One such clinical trial is the HEALEY ALS Platform Trial, a multi-center, multi-regimen clinical trial evaluating the safety and efficacy of investigational products for the treatment of ALS. As a platform clinical trial, the HEALEY Trial allows for the evaluation of multiple interventions using interim evaluations and the addition of new interventions during the trial. This differs from a routine clinical trial, which tests one intervention at a time. The platform format can speed up the clinical trial process by two times, and enrollment is generally higher. Additionally, platform clinical trials can decrease the budget by up to 30%. “Research is basically the pursuit of truth,” says Dr. Hayat. “When we do research, we are not inventing anything, we are just looking at what God has created and how we can use that to help people.”
More than 50 centers across the country participate in the HEALEY Trial, and patients at the SLUCare ALS Clinic have the opportunity to participate. “We are serving our patients by giving them hope,” says Dr. Roula al-Dahhak, another neurologist at the Clinic. “It is not a false hope. I tell them, ‘Look, we're not there yet, but eventually anything you can contribute now with being here and helping us to collect data, you are helping future patients.’”
Researchers are currently testing four medications, the last of which was added in early January; a fifth one is set to be added by March 2021. All the medications on trial have passed phase one and phase two of the clinical trials.
For the Service of Humanity

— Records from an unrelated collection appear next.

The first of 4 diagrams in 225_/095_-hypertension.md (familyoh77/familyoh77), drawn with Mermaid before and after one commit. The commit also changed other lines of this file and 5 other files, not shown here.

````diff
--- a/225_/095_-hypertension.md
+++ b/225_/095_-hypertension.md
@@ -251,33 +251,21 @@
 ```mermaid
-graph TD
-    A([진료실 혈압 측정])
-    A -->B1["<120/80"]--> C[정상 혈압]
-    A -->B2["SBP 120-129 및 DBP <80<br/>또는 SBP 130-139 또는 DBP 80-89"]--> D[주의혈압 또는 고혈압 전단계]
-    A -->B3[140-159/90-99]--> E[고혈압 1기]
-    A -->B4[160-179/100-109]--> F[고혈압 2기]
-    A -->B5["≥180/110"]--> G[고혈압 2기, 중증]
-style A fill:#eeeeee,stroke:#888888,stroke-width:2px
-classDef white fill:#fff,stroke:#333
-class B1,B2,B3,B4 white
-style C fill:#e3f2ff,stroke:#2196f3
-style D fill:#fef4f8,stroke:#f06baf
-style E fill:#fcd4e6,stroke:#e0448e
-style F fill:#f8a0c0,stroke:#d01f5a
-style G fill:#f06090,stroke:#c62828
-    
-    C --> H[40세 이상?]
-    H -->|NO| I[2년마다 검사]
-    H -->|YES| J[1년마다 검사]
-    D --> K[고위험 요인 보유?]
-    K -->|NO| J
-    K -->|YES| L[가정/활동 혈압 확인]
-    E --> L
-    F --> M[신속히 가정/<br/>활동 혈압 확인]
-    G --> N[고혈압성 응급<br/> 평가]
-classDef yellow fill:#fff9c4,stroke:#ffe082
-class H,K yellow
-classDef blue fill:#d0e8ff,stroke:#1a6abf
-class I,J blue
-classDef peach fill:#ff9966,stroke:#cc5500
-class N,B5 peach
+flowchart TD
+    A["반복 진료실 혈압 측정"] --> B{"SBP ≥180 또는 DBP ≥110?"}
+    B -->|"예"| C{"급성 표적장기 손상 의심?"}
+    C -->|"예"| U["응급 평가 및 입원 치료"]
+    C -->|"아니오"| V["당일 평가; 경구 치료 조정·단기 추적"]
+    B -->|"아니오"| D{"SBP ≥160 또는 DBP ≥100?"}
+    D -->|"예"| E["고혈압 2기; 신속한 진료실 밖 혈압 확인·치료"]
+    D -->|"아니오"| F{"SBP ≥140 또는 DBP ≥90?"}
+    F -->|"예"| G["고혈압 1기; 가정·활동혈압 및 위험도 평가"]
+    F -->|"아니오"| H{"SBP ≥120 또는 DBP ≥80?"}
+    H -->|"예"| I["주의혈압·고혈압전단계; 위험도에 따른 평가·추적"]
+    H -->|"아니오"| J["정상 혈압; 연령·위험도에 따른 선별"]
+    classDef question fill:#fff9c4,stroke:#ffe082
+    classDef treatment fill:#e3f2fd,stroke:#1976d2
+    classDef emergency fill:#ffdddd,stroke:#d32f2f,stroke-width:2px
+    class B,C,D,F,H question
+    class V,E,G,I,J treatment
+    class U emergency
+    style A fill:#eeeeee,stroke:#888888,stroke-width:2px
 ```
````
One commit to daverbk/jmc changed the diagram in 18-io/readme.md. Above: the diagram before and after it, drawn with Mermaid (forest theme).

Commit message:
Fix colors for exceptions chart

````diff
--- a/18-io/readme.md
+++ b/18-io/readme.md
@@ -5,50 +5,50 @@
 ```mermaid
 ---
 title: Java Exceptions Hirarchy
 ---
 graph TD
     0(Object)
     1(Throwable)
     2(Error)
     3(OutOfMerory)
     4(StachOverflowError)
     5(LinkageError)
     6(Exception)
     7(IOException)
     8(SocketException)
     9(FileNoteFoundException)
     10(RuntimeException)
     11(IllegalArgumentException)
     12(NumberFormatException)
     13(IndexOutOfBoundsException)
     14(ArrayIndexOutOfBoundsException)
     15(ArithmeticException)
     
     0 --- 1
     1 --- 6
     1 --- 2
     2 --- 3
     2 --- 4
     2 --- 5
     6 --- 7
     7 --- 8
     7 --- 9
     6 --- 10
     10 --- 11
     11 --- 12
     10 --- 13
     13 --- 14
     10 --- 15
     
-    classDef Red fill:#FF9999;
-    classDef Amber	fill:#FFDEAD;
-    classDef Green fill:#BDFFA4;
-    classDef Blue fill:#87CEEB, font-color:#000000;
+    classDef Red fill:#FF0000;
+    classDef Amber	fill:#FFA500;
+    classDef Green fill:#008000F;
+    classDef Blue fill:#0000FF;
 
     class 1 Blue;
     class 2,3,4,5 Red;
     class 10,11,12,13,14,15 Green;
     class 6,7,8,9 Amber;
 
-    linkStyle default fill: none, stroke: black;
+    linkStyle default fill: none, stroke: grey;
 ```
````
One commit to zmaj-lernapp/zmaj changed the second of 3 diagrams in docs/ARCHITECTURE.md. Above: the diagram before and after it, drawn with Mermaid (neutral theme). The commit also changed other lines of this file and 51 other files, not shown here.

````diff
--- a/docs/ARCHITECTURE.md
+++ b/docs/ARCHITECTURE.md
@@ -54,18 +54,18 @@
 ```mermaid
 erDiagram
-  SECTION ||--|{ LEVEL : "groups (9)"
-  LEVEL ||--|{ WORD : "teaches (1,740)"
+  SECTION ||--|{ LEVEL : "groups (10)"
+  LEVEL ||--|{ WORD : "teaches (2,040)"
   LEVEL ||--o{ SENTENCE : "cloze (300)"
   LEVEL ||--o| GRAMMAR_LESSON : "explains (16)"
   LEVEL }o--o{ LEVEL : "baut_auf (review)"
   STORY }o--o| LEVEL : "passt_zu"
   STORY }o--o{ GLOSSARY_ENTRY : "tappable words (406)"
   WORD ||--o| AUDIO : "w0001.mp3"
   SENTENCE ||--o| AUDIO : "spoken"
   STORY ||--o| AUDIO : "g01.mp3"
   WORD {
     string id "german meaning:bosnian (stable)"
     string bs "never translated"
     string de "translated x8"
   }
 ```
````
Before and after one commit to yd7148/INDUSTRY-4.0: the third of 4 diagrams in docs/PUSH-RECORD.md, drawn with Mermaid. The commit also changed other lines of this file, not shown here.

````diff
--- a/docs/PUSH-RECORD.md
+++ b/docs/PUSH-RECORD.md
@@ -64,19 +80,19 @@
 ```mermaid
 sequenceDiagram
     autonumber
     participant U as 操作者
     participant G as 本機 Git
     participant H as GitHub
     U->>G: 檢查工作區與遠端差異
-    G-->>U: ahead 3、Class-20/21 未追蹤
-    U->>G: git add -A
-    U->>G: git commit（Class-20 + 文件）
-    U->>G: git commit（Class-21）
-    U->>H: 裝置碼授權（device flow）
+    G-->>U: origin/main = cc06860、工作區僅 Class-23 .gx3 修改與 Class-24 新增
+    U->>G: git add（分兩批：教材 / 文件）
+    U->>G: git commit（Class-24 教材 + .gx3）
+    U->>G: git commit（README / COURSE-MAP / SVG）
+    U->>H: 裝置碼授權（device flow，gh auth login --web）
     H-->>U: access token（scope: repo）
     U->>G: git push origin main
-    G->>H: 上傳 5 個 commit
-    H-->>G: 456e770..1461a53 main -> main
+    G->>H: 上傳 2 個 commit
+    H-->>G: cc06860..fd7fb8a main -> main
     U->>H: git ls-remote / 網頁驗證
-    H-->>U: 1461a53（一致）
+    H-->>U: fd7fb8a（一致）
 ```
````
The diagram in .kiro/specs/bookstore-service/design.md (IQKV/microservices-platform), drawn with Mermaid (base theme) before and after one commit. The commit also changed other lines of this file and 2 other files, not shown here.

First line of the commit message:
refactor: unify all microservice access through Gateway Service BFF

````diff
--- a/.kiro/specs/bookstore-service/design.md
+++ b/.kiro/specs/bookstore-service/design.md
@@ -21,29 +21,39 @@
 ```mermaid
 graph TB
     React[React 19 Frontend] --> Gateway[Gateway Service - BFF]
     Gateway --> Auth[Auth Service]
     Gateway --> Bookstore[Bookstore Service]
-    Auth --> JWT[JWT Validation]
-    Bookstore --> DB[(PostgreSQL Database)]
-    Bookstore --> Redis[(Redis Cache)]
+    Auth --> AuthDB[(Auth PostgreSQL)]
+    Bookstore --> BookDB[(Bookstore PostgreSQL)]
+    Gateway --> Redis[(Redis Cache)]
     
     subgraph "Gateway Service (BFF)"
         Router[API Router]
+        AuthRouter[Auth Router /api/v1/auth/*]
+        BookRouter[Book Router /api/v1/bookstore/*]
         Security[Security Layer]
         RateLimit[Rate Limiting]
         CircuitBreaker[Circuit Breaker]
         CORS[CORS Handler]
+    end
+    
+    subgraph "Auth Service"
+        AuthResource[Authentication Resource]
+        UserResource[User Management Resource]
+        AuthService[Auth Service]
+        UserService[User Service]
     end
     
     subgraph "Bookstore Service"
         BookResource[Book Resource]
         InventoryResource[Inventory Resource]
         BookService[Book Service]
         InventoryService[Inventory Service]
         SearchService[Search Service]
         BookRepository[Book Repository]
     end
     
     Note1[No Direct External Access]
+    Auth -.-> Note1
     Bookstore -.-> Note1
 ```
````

One of the biggest challenges of ALS is that scientists do not have the biomarkers for the disease. A patient can’t just walk into a clinic, take a blood or urine test, or cerebrospinal fluid test to determine if they have ALS. Diagnosing the disease takes time and requires ruling out other possible diseases. Finding the biomarkers for ALS is critical because then gene therapy can be leveraged to find the disease earlier, changing the trajectory of a patient’s life.
In the meantime, doctors like those at the SLUCare ALS Clinic are not only doing everything they can to help patients maintain their quality of life, but they are investing significant energy in research and studies like the HEALEY Trial. While at times it can feel as though the race to find a cure for ALS is slow going, Dr. Hayat feels confident in the progress being made. “When I was a fellow, there was no medication, and then a medication was approved, and then almost two decades later, a second medication was developed. Now we have the HEALEY Trial, which will hopefully yield a few more medications.” Likely ALS treatment will involve a cocktail of medications, similar to a cancer regimen, which will slow down the progression of the disease and prolong patients’ survival times.
Dr. Kafaie also believes the next decade will bring about significant progress: “I do believe we are living in a very exciting time,” he says. “We understand more and more about ALS, and with the introduction of extensive studies like the HEALEY Trial, I am hoping that in the next decade, even if we do not have a cure, we will have a very good medication that can modify the process of ALS significantly.”
Dr. Ravi Nayak, pulmonologist, part of the ALS Clinic multidisciplinary team explains, “We live the mission of SLU through our work with the ALS Clinic. We are focused on patient-centric care. We take our time; we don't rush our patients. We provide high-quality care with empathy and compassion, going above and beyond to take care of each patient like we care for our own.”